It is not uncommon for parents to get confused over when orthodontic treatment should begin for their child or teenager. Sometimes getting a couple of consults can even add to the confusion.
Depending on the orthodontic issue.... overcrowding, underbite, overbite and crossbite, the best age to start depends on the need and oftentimes the opportunity of the orthodontist or dentist to take advantage of certain growth milestones or anticipated growth spurts.
Some children who start too early can end up in a second phase of treatment, with braces into their preteen or teenage years despite having started at a younger age.

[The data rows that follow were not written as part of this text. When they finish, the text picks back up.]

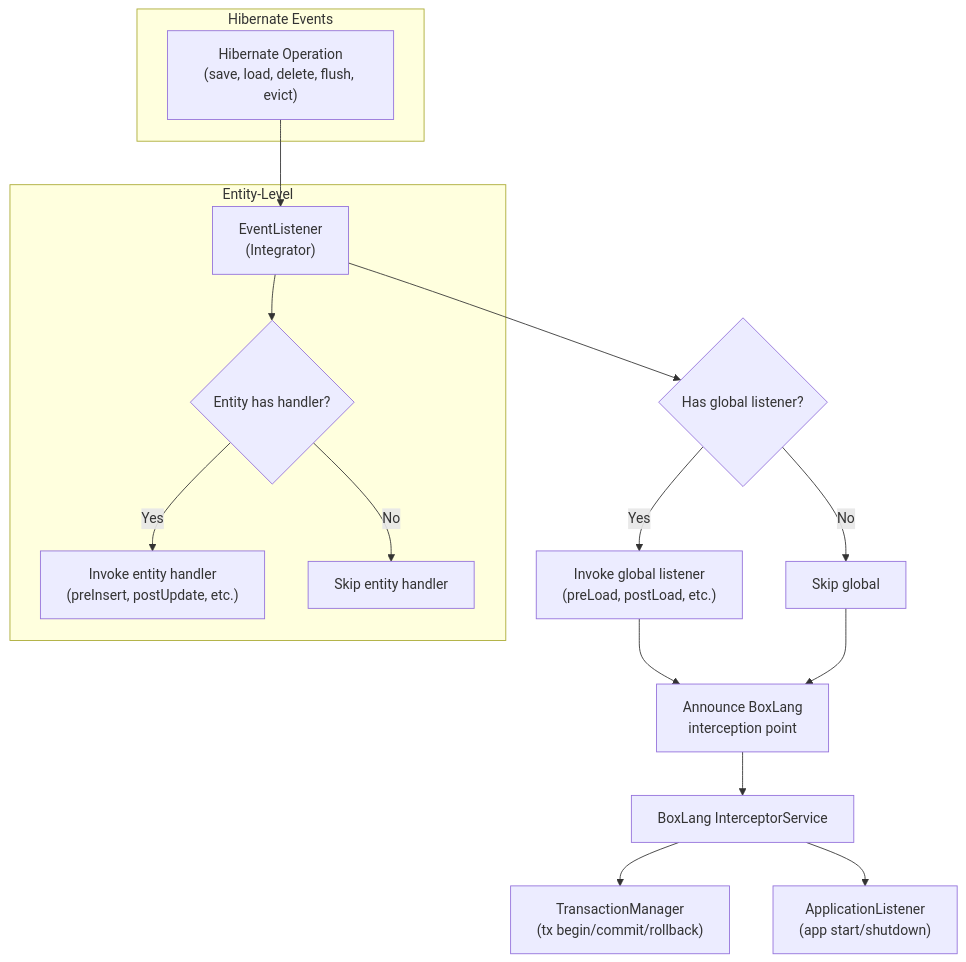
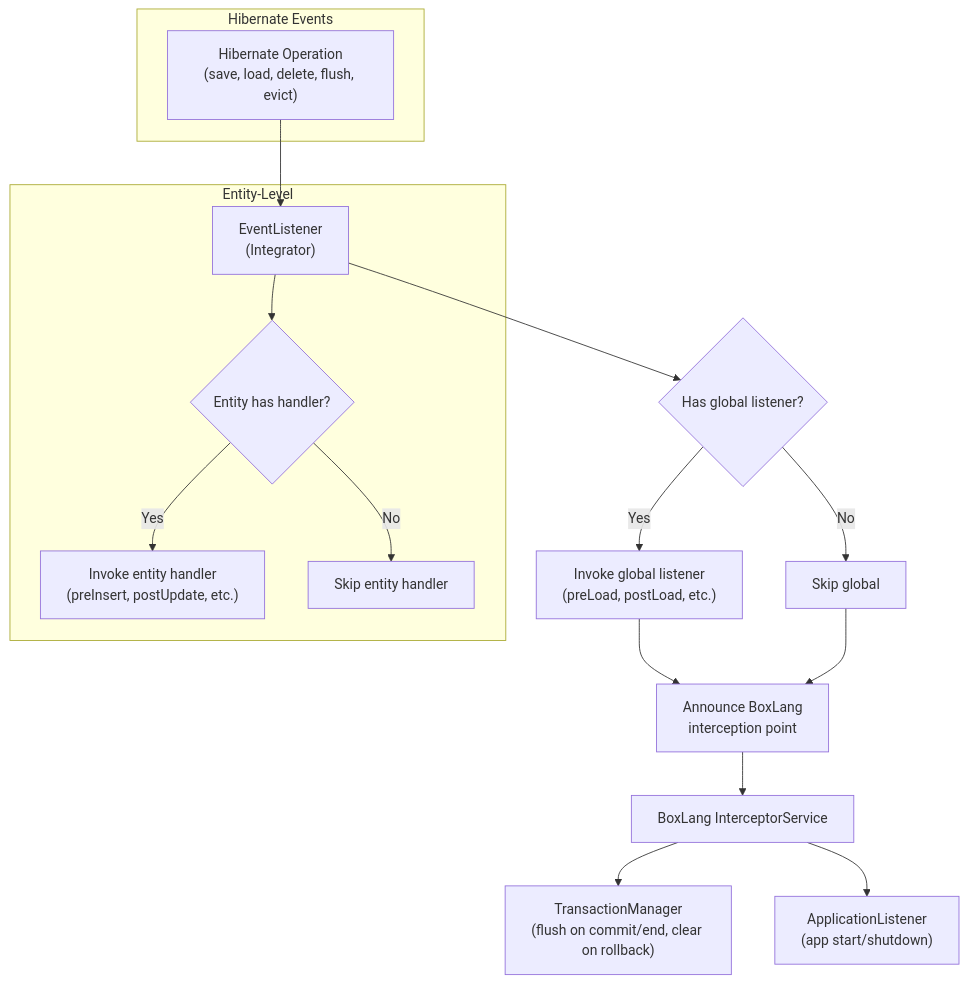
One commit to ortus-boxlang/bx-orm changed the diagram in .agents/skills-custom/bx-orm-event-system/SKILL.md. Above: the diagram before and after it, drawn with Mermaid. The commit also changed other lines of this file and 14 other files, not shown here.

````diff
--- a/.agents/skills-custom/bx-orm-event-system/SKILL.md
+++ b/.agents/skills-custom/bx-orm-event-system/SKILL.md
@@ -20,21 +20,21 @@
 ```mermaid
 flowchart TB
     subgraph "Hibernate Events"
         A["Hibernate Operation<br/>(save, load, delete, flush, evict)"]
     end
     A --> B["EventListener<br/>(Integrator)"]
     B --> C{"Has global listener?"}
     C -->|Yes| D["Invoke global listener<br/>(preLoad, postLoad, etc.)"]
     C -->|No| E["Skip global"]
     D --> F["Announce BoxLang<br/>interception point"]
     E --> F
     F --> G["BoxLang InterceptorService"]
-    G --> H["TransactionManager<br/>(tx begin/commit/rollback)"]
+    G --> H["TransactionManager<br/>(flush on commit/end, clear on rollback)"]
     G --> I["ApplicationListener<br/>(app start/shutdown)"]
 
     subgraph "Entity-Level"
         B --> J{"Entity has handler?"}
         J -->|Yes| K["Invoke entity handler<br/>(preInsert, postUpdate, etc.)"]
         J -->|No| L["Skip entity handler"]
     end
 ```
````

Class II malocclusion, commonly known as overbite or buck teeth, research has shown (University of Florida), is probably better to treat at a later age. Starting early can lengthen the overall treatment time and overall treatment costs. The research indicated that there was no discernable advantage to early treatments.
Early treatment for other conditions, however, is recommended. Class III malocclusion, or Underbite, is best treated at earlier ages, e.g., 7 years old, to influence ongoing growth patterns before the age of 10. The issue of having an oversized upper jaw or undersized lower jaw is the focus of attention.
Class I Malocclusion is perhaps the largest treatment need for children in the U.S. The issues of protruded teeth or crooked teeth can be started at an early age, but a retreatment cycle may be needed. It has been suggested that treatment started at an early age could require up to 4 years treatment time. An initial treatment and then a retreatment a short time later.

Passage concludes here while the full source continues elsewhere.